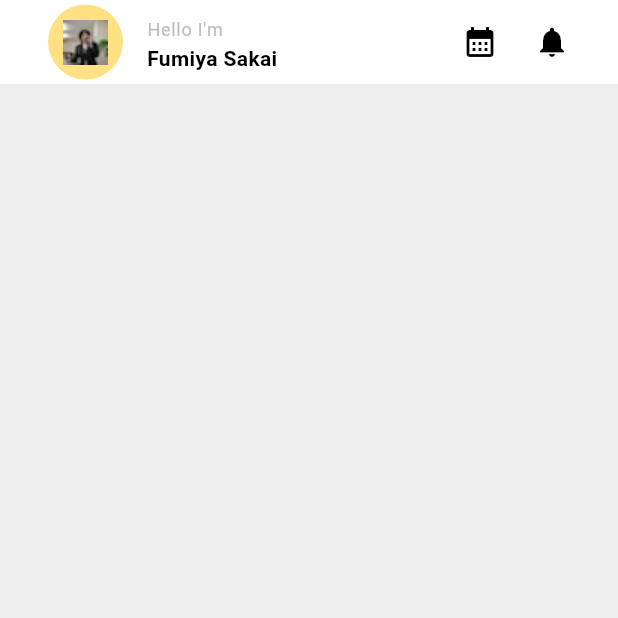
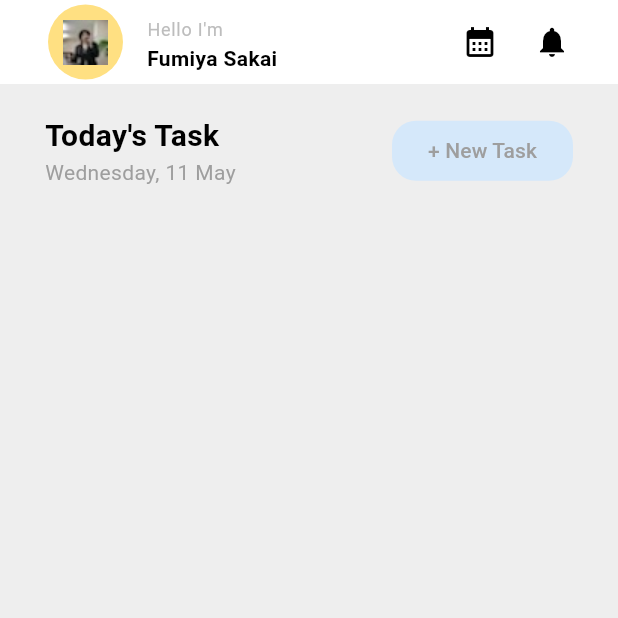
Before and after one commit to fumiyasac/todo_style_example_app, a Flutter app: the screen it shows after launch, on a phone screen of 412 x 824 dp, the top half of it. Run offline on Flutter 3.47's test engine with Material 3 defaults, Android fonts, the light colour scheme and no system bars; our stand-ins replace gap.

Commit message:
ModalBottomSheetを作成する

```diff
--- a/lib/main.dart
+++ b/lib/main.dart
@@ -1,4 +1,5 @@
 import 'package:flutter/material.dart';
+import 'package:gap/gap.dart';
 
 void main() {
   runApp(const MyApp());
@@ -69,6 +70,64 @@
           )
         ],
       ),
+      body: SingleChildScrollView(
+        child: Padding(
+          padding: EdgeInsets.symmetric(horizontal: 30),
+          child: Column(
+            children: [
+              const Gap(20),
+              Row(
+                mainAxisAlignment: MainAxisAlignment.spaceBetween,
+                children: [
+                  Column(
+                    crossAxisAlignment: CrossAxisAlignment.start,
+                    children: [
+                      Text(
+                        "Today's Task",
+                        style: TextStyle(
+                          fontSize: 20,
+                          fontWeight: FontWeight.bold,
+                          color: Colors.black,
+                        ),
+                      ),
+                      Text(
+                        "Wednesday, 11 May",
+                        style: TextStyle(color: Colors.grey),
+                      ),
+                    ],
+                  ),
+                  ElevatedButton(
+                    style: ElevatedButton.styleFrom(
+                      backgroundColor: Color(0xFFd5E8FA),
+                      foregroundColor: Colors.blue.shade700,
+                      elevation: 0,
+                      shape: RoundedRectangleBorder(
+                        borderRadius: BorderRadius.circular(16),
+                      ),
+                    ),
+                    onPressed: () => showModalBottomSheet(
+                      context: context,
+                      builder: (context) => Container(
+                        height: MediaQuery.of(context).size.height * 0.80,
+                        decoration: BoxDecoration(
+                          color: Colors.white,
+                          borderRadius: BorderRadius.circular(16),
+                        ),
+                      ),
+                    ),
+                    child: Text(
+                      "+ New Task",
+                      style: TextStyle(
+                        color: Colors.grey,
+                      ),
+                    ),
+                  ),
+                ],
+              ),
+            ],
+          ),
+        ),
+      ),
     );
   }
 }
--- a/pubspec.yaml
+++ b/pubspec.yaml
@@ -35,6 +35,7 @@ dependencies:
   # Use with the CupertinoIcons class for iOS style icons.
   cupertino_icons: ^1.0.8
   firebase_core: ^3.11.0
+  gap: ^3.0.1
 
 dev_dependencies:
   flutter_test:
```
Also changed, not shown: pubspec.lock.
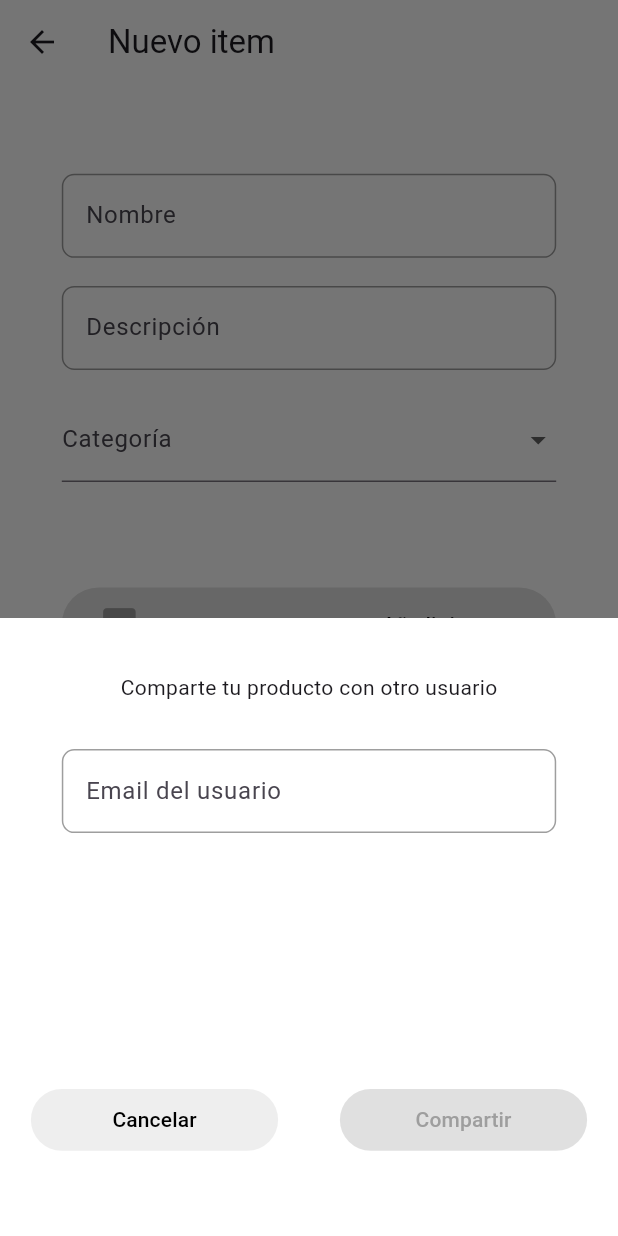
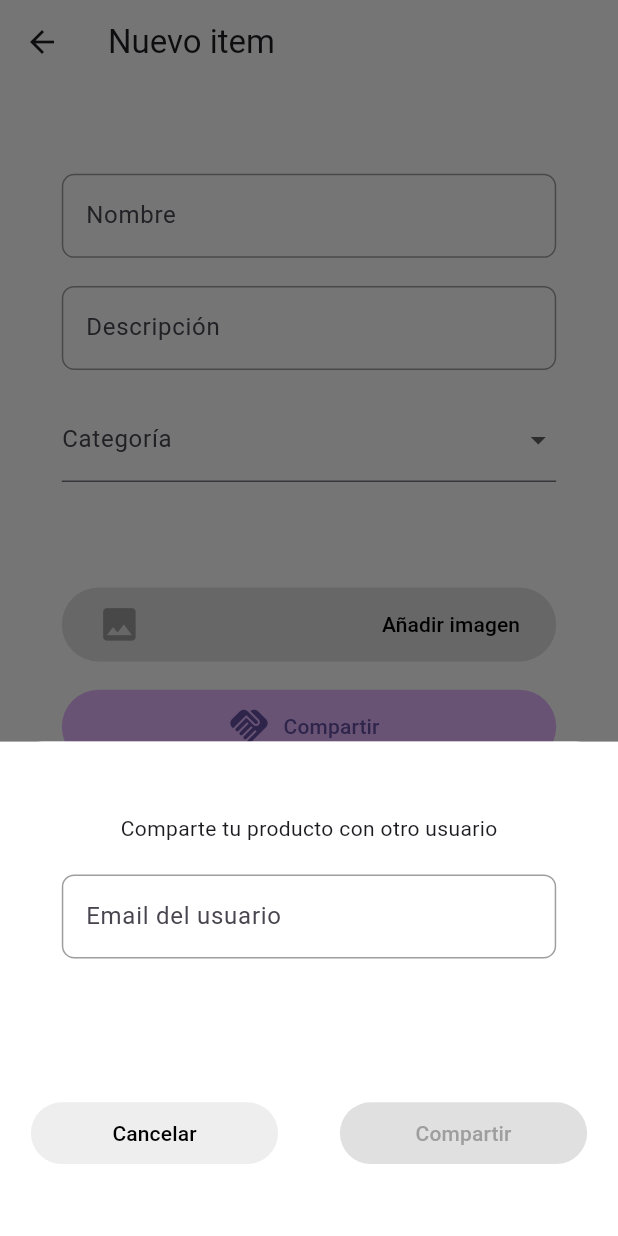
Before and after one commit to cjamar/worne-app, a Flutter app: the ItemFormPage screen opened directly, after a tap on "Compartir", on a phone screen of 412 x 824 dp. Run offline on Flutter 3.47's test engine with Material 3 defaults, Android fonts, the phone set to English and light mode, and no system bars; our stand-ins replace cached_network_image, equatable, flutter_bloc, image_picker, sign_in_button, supabase_flutter; accounts and stored records are empty; network calls fail.

Commit message:
fix shareItem empty email and ItemSharedSuccessEvent

```diff
--- a/lib/features/item/presentation/bloc/item_bloc.dart
+++ b/lib/features/item/presentation/bloc/item_bloc.dart
@@ -109,6 +109,7 @@ class ItemBloc extends Bloc<ItemEvent, ItemState> {
     on<ShareItemByEmailEvent>((event, emit) async {
       try {
         await shareItemByEmail(event.itemId, event.email);
+        emit(ItemSharedSuccess('Se ha compartido con éxito a ${event.email}'));
       } catch (e) {
         emit(ItemError(e.toString()));
       }
--- a/lib/features/item/presentation/bloc/item_state.dart
+++ b/lib/features/item/presentation/bloc/item_state.dart
@@ -42,3 +42,11 @@ class ImageUploadError extends ItemState {
   final String message;
   const ImageUploadError(this.message);
 }
+
+class ItemSharedSuccess extends ItemState {
+  final String message;
+  const ItemSharedSuccess(this.message);
+
+  @override
+  List<Object?> get props => [message];
+}
--- a/lib/features/item/presentation/pages/item_form_page.dart
+++ b/lib/features/item/presentation/pages/item_form_page.dart
@@ -147,6 +147,9 @@ class _ItemFormPageState extends State<ItemFormPage> {
       }
       if (state is ItemLoaded) {
         Navigator.pop(context);
+      }
+      if (state is ItemSharedSuccess) {
+        SimpleWidgets.snackbar(context, state.message, Colors.blue);
       }
       if (state is ItemError) {
         SimpleWidgets.snackbar(context, state.message, Colors.red);
@@ -381,6 +384,7 @@ class _ItemFormPageState extends State<ItemFormPage> {
   Future<void> _shareItemDialog(Size size) async {
     final email = await showModalBottomSheet<String>(
       context: context,
+      isScrollControlled: true,
       builder: (context) => _shareItemModalBottom(context, size),
     );
     if (email != null && widget.item != null) {
@@ -388,33 +392,35 @@ class _ItemFormPageState extends State<ItemFormPage> {
     }
   }
 
-  _shareItemModalBottom(BuildContext context, Size size) => Container(
+  _shareItemModalBottom(BuildContext context, Size size) => Padding(
+    padding: EdgeInsetsGeometry.only(
+      bottom: MediaQuery.of(context).viewInsets.bottom,
+    ),
+    child: Container(
       color: Colors.white,
-    height: size.height * 0.5,
-    padding: EdgeInsets.symmetric(
-      vertical: size.height * 0.025,
-      horizontal: size.width * 0.05,
-    ),
+      height: size.height * 0.4,
+      padding: EdgeInsets.symmetric(horizontal: size.width * 0.05),
       child: Form(
         key: _modalShareFormKey,
         child: Column(
           mainAxisAlignment: MainAxisAlignment.spaceAround,
+          mainAxisSize: MainAxisSize.min,
+          children: [
+            Column(
               children: [
                 Text('Comparte tu producto con otro usuario'),
+                SizedBox(height: size.height * 0.025),
+                _userToShareTextfield(size),
+              ],
+            ),
             _textfieldAndButtonsModal(size),
           ],
         ),
       ),
+    ),
   );
 
-  _textfieldAndButtonsModal(Size size) => Container(
-    padding: EdgeInsets.only(bottom: size.height * 0.025),
-    height: size.height * 0.35,
-    child: Column(
-      mainAxisAlignment: MainAxisAlignment.spaceBetween,
-      children: [
-        _userToShareTextfield(size),
-        Row(
+  _textfieldAndButtonsModal(Size size) => Row(
     mainAxisAlignment: MainAxisAlignment.spaceBetween,
     mainAxisSize: MainAxisSize.max,
     children: [
@@ -433,9 +439,6 @@ class _ItemFormPageState extends State<ItemFormPage> {
         true,
       ),
     ],
-        ),
-      ],
-    ),
   );
 
   _userToShareTextfield(Size size) => SizedBox(
@@ -490,11 +493,9 @@ class _ItemFormPageState extends State<ItemFormPage> {
                 if (confirmButton) {
                   if (!_modalShareFormKey.currentState!.validate()) return;
                 }
+                final email = _emailController.text.trim();
                 _emailController.clear();
-                Navigator.pop(
-                  context,
-                  confirmButton ? _emailController.text.trim() : null,
-                );
+                Navigator.pop(context, confirmButton ? email : null);
               },
         child: Text(action),
       ),
@@ -522,7 +523,6 @@ class _ItemFormPageState extends State<ItemFormPage> {
     context.read<ItemBloc>().add(
       ShareItemByEmailEvent(widget.item!.id!, email),
     );
-    SimpleWidgets.snackbar(context, 'Compartiendo...', Colors.black);
   }
 
   _clearTextField(TextEditingController controller) => IconButton(
```
Lines whose indentation alone changed are shown as unchanged.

####################

What you need to do
Whenever the string "import" shows up on a line of the listing, copy that line.

Output below
 import 'package:flutter/material.dart';
+import 'package:gap/gap.dart';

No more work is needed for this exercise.